Monday, 29 November 2010

To Henry and Edna, a son

I was THIS close to being taken in by a letter in last Friday’s Manx Indie.
One John Eoin Douglas, of Edinburgh, wrote to congratulate South Africa in supporting a recent UN vote to remove sexual orientation from a resolution calling on countries to protect the life of all people and to investigate extra-judicial, summary or arbitrary executions that are motivated by prejudice and discrimination.
Mr Douglas went on to opine:
“It would seem that South African politicians have finally realised that appeasing the homosexualist lobby and accepting this perversion has led to many of the current fractures and ills in their society. In addition to removing favourable treatment for homosexuals from their Constitution, perhaps they will now also get round to reversing their 1961 adoption of Decimal Currency which most right thinking people see as the start of the slippery slope to untramelled liberalism.”
Which had me both amused and completely bemused.
Was this guy for real?
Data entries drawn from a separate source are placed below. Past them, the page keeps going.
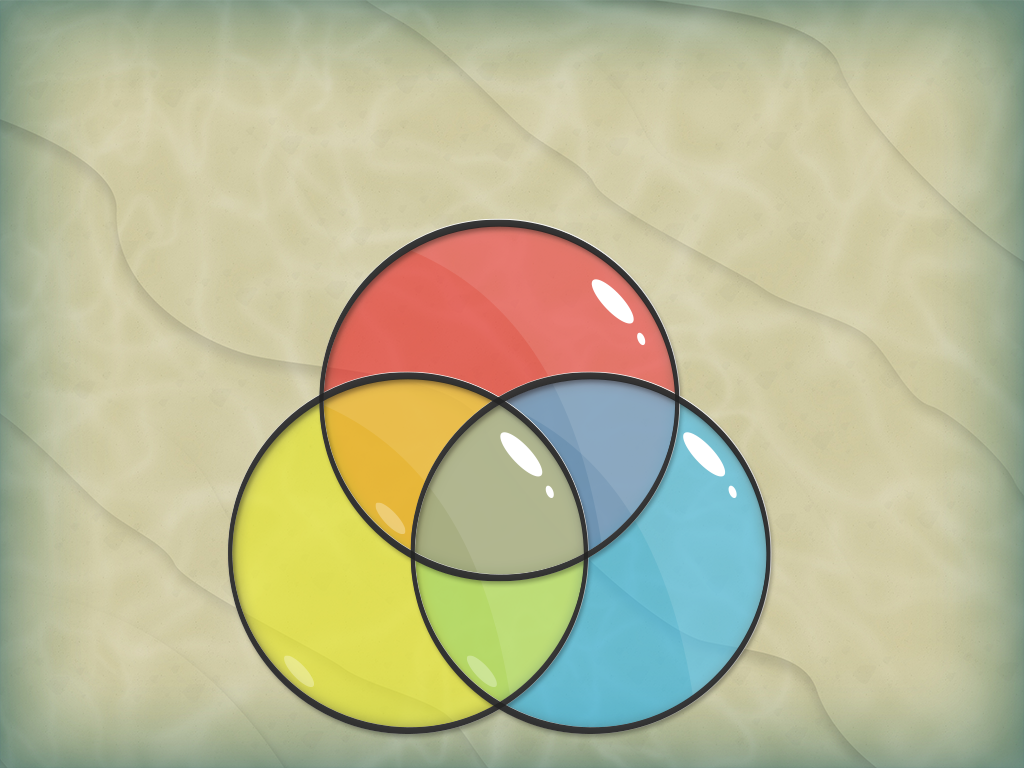
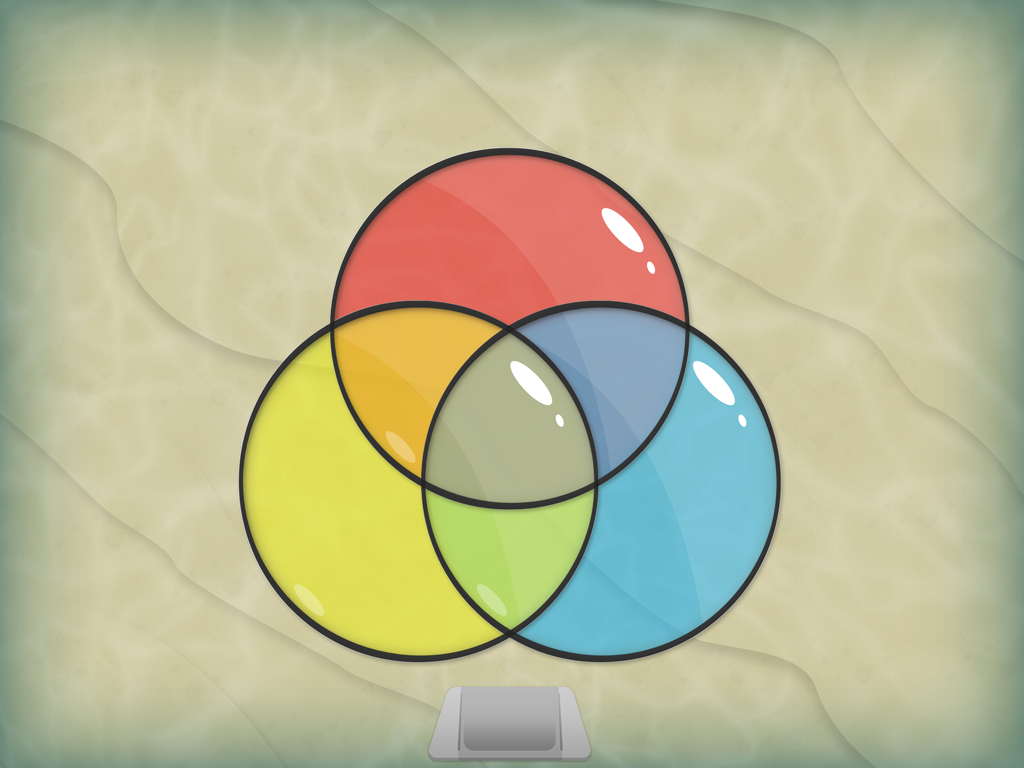
Laying out vectore circles

Changed region(s): [[0.2188, 0.1875, 0.7812, 1.0]]

diff --git a/main.js b/main.js
@@ -134,7 +134,7 @@ define(['exports', 'cocos2d', 'qlayer', 'polygonclip', 'toollayer', 'dropzone', 
             var self = this;
             this._super(question);
 
-            if (question.type === BAR_CHART) {
+            if (question.mode === BAR_CHART) {
 
                 this.setBackground(window.bl.getResource('barchart_base'));
                 
@@ -156,29 +156,57 @@ define(['exports', 'cocos2d', 'qlayer', 'polygonclip', 'toollayer', 'dropzone', 
                     this.addDraggable({x:510, y:60}, window.bl.getResource(card));
                 }
 
-            } else if (question.type === VENN_DIAGRAM) {
+            } else if (question.mode === VENN_DIAGRAM) {
 
                 this.setBackground(window.bl.getResource('venn_base'));
                 
                 var circles = [
                     {
                         r: 175,
-                        p: cc.p(233, 40)
+                        p: cc.p(245, 110)
                     },
                     {
                         r: 175,
-                        p: cc.p(416, 40)
+                        p: cc.p(428, 110)
                     },
                     {
                         r: 175,
-                        p: cc.p(325, 195)
+                        p: cc.p(335, 265)
                     }
                 ];
 
-                _.each(circles, function (c) {
-                    var path = Polygon.fromCCPoints(cc.DrawNode.generateCircle(cc.p(c.r, c.r), c.r));
-                    self.addDropZone(c.p, Polygon.toCCPoints(path.points));
+                _.each(circles, function (c1, i) {
+                    var path1 = cc.DrawNode.generateCircle(cc.p(c1.r, c1.r), c1.r);
+                    path1 = _.map(path1, function(p) {
+                        return cc.p(p.x + c1.p.x, p.y + c1.p.y);
+                    });
+                    path1 = Polygon.fromCCPoints(path1);
+
+                    // this is the start of working out all the segments
+                    // _.each(circles, function (c2, j) {
+                    //     if (i !== j) {
+
+                    //         var path2 = cc.DrawNode.generateCircle(cc.p(c2.r, c2.r), c2.r);
+                    //         // offset this path based on it's position
+                    //         path2 = _.map(path2, function(p) {
+                    //             return cc.p(p.x + c2.p.x, p.y + c2.p.y);
+                    //         });
+                    //         path2 = Polygon.fromCCPoints(path2);
+
+                    //         path1 = path2.clip(path1, 'difference')[0];
+
+                    //     }
+
+                    // });
+
+                    var path = Polygon.toCCPoints(path1.points);
+                    path = _.map(path, function (p) {
+                        return cc.p(p.x - c1.p.x, p.y - c1.p.y);
+                    });
+                    self.addDropZone(c1.p, path);
+
                 });
+
 
                 for (var i = 10 - 1; i >= 0; i--) {
                     var card = 'cards_lion_card';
He wouldn’t be the maddest Brit to write to the Manx press in vague hope of putting a paranoid delusion into print, so it was hard to be sure. On the other hand, I was sure I’d seen that name before somewhere….
Eventually, I asked Garry Otton, writer of Scottish Media Monitor and author of Sexual Fascism, the book which names and shames every scumbag involved in the attempts to spread homophobia and retain Section 28 in Scotland. If anyone knew this character, it would be Garry, who let me in on a running joke I just have to share.
High culture satire fans will remember William Donaldson’s Henry Root Letters, in which Donaldson’s alter-ego wrote to the great and the good with wild suggestions, and subsequently collected both the letters and their replies in a best-selling book.
But in Prick Up YourEars, John Lahr’s biography of the common as muck and twice as shameless queer playwright Joe Orton, we can read about Edna Welthorpe, a snobbish lady literary critic whose bizarre opinions dotted the letter pages of the regional press, and who later concentrated her spleen on Orton’s plays. Orton, a prankster whose many other hilarious outrages fill the first half of the book, WAS Edna Welthorpe.
So, ladies and gentlemen, before anyone writes to the Indie, may I refer you all to the long lost funny bastard son of Henry Root and Edna Welthorpe,whose collected letters to many uptight publications who really ought to know better may be found at .

1 comment:

Richard T said...

Found him. Many thanks.